Let's look at Hatton and Smith's view on reflection now. This model revolves around the idea that while reflecting internally is important, written reflections are essential and much more powerful, in some cases. Hatton and Smith believe that written reflection is even more powerful than using what was observed in verbal communication, such as in a conference.
To do this successfully, four strategies are recommended. The first strategy is descriptive writing, and this is when we report events. It's used to start the process for reflection. It's a starting point. Here, it's important to reflect on the what.
Descriptive reflection is when we share reasons for our actions. This is based on personal judgment. Here we must reflect on the why something was done the way that it was.
Dialogic reflection is when we explore why we made these choices using discourse or dialogue with oneself. So here, it's important to reflect on the structure.
Critical reflection is when we give reasons for our decisions. While doing so, we should consider context-- broad, historical context and social and political context. Here, we reflect on structure in the context of the field-- not just in the classroom and school setting, but the big picture of education.

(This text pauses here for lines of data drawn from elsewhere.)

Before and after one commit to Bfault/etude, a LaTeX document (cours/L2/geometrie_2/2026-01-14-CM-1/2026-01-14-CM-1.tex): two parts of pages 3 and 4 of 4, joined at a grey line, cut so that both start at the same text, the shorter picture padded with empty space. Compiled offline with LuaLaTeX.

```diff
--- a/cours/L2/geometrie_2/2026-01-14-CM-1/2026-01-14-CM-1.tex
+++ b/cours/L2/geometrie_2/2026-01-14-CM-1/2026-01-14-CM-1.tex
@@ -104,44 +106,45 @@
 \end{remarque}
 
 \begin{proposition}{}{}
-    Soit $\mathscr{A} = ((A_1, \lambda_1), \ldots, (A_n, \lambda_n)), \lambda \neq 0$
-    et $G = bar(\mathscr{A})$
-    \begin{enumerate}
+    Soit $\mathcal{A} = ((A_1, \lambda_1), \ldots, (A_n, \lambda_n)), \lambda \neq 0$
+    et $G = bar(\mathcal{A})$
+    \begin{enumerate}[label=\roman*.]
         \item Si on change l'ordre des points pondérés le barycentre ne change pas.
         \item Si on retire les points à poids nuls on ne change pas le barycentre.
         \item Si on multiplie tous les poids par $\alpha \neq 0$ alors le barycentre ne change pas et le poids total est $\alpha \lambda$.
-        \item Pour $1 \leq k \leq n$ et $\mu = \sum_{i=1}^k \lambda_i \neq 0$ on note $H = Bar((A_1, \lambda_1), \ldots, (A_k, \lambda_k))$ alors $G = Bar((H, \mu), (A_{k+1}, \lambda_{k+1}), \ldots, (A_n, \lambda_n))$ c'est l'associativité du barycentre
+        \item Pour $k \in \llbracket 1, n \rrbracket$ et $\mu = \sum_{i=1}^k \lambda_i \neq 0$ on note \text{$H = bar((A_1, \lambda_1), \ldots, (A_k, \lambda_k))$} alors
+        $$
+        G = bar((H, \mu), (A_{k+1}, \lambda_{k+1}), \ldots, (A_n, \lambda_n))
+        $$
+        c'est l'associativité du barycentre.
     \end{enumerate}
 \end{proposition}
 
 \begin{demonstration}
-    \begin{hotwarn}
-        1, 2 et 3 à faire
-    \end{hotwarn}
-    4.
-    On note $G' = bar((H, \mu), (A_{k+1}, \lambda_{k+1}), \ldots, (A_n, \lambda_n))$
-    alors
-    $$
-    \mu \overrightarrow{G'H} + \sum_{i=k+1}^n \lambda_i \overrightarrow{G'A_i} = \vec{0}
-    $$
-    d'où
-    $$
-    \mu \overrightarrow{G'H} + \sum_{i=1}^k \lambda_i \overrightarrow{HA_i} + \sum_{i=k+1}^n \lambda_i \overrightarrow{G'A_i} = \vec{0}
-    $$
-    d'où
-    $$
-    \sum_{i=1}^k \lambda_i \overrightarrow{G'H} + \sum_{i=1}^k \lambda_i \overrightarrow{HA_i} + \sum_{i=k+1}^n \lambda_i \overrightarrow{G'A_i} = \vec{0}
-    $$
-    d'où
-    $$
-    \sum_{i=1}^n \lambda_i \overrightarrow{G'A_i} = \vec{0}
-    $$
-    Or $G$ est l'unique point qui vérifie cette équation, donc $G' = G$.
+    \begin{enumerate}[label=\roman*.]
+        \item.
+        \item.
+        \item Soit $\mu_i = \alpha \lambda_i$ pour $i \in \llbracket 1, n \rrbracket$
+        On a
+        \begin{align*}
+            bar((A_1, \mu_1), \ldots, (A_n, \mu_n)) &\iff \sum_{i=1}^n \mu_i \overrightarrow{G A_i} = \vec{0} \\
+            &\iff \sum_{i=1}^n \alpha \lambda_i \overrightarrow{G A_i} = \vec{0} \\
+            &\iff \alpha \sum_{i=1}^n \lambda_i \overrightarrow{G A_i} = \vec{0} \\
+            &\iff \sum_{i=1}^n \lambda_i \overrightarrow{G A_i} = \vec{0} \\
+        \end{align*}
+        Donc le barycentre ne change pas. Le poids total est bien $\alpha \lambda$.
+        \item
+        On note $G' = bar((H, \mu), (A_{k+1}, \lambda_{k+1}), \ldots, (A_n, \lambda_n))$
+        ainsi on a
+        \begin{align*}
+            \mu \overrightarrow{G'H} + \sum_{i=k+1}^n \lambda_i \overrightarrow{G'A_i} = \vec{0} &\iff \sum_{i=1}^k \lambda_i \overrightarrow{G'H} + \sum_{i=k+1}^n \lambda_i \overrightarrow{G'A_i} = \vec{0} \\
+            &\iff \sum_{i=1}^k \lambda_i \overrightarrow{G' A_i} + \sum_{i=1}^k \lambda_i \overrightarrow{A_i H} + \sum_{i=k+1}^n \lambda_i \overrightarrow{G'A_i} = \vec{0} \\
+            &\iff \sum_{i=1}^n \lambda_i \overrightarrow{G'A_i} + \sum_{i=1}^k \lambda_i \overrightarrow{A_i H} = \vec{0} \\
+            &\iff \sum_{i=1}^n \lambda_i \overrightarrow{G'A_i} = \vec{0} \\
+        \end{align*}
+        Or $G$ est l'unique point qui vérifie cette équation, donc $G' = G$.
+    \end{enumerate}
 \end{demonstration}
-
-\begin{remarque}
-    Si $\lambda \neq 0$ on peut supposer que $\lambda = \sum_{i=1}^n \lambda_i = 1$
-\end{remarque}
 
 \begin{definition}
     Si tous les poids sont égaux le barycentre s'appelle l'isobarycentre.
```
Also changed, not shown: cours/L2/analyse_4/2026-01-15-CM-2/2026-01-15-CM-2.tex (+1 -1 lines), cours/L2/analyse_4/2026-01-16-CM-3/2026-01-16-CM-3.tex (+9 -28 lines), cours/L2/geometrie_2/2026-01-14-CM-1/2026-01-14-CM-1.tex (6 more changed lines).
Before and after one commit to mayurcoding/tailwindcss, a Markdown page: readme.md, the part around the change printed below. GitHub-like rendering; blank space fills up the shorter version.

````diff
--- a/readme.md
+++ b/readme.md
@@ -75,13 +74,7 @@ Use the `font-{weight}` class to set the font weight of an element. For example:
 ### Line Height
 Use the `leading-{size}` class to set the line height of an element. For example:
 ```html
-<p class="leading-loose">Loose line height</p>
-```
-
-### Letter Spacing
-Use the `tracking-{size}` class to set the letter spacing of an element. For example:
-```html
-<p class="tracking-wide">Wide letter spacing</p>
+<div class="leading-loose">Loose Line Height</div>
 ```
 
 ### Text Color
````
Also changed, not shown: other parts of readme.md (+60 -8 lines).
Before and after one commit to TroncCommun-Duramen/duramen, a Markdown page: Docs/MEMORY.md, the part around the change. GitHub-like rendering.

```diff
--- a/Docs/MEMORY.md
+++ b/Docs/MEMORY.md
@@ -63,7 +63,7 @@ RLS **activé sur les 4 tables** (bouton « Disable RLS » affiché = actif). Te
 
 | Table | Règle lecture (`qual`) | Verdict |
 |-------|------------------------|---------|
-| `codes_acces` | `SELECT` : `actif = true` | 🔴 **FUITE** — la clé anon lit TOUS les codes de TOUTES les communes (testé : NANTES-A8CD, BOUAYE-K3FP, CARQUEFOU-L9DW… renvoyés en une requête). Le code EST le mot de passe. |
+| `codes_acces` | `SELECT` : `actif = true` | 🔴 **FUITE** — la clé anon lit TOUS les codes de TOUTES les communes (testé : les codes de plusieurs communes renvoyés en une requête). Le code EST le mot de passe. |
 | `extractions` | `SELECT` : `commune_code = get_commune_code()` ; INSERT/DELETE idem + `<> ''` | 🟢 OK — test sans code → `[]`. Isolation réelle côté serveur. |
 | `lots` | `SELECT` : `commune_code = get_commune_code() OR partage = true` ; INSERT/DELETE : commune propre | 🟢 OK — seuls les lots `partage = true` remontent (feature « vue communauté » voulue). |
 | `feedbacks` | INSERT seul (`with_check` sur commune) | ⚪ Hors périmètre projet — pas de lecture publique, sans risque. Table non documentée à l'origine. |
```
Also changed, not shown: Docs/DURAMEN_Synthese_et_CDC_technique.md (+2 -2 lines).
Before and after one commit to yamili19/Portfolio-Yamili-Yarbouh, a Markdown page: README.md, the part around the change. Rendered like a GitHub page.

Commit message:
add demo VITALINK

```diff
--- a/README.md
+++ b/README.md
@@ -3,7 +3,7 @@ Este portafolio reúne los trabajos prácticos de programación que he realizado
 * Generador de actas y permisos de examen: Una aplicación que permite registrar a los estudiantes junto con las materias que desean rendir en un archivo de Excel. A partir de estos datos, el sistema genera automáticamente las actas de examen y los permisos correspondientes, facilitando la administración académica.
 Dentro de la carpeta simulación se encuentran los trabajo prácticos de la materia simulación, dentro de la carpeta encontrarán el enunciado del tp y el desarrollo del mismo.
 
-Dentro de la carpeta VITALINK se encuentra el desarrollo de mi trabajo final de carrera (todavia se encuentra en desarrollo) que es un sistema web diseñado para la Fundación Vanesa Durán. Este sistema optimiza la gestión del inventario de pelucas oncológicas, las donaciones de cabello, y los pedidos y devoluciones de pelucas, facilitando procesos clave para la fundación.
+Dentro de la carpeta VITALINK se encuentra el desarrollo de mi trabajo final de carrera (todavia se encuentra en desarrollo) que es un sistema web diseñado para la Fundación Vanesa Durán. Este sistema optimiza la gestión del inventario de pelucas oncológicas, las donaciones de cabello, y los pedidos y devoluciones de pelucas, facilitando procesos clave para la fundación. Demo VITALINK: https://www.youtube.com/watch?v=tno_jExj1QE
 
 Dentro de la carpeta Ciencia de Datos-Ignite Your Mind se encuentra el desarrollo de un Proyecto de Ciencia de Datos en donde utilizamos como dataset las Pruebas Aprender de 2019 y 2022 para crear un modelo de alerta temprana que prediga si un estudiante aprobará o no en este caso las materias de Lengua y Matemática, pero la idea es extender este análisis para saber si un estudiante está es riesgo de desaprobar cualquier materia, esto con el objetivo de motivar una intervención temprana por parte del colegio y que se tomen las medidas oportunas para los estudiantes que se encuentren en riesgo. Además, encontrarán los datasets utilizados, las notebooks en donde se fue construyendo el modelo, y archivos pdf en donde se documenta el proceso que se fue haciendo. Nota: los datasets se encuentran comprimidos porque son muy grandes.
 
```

Let's talk about what we learned today.
We looked at the question, what are models for teacher reflection that can be used for instructional coaching? In today's lesson, we dove into Pappas' view on reflection and Hatton and Smith's view on reflection. Guiding questions are used in Pappas' model for reflection. These guiding questions stem from Bloom's taxonomy and the levels within Bloom's taxonomy, and they can be used on both sides of the coaching relationship, as coach or as teacher.
Hatton and Smith believe that written reflection is even more powerful than using what was observed in verbal communication, such as a conference. They use four strategies-- descriptive writing, descriptive reflection, dialogic reflection, and critical reflection-- to use powerful written reflection that can be so helpful in professional development.
Now that you're more familiar with these concepts, let's reflect. Which of these two models for reflection on instructional coaching do you relate to the most? Who can you collaborate with to learn more about how to reflect on instructional coaching?
Thanks for joining me today in discussing the lesson Models for Reflection on Coaching. I hope you found value in this video lesson, and you're able to apply these ideas and resources to your own teaching and coaching. For more information on how to apply what you've learned in this video, please see the Additional Resources section that accompanies this video presentation. The Additional Resources section includes hyperlinks useful for applications of the course material, including a brief description of each resource.
(00:00- 00:22) Introduction/Objectives
(00:23- 00:52) Teacher Reflection Models
(00:53- 02:50) Pappas’ View on Reflection
(02:51- 04:22) Hatton and Smith’s View on Reflection
(04:23- 05:17) Recap
(05:18- 06:07) Reflection
Zachary Schools has a useful handbook on the process of debriefing and reflecting in the instructional coaching process.
Reflective Coaching for Professional Growth
This North Carolina Public Schools presentation reviews the reflective coaching purpose, process, and impact on teaching and learning.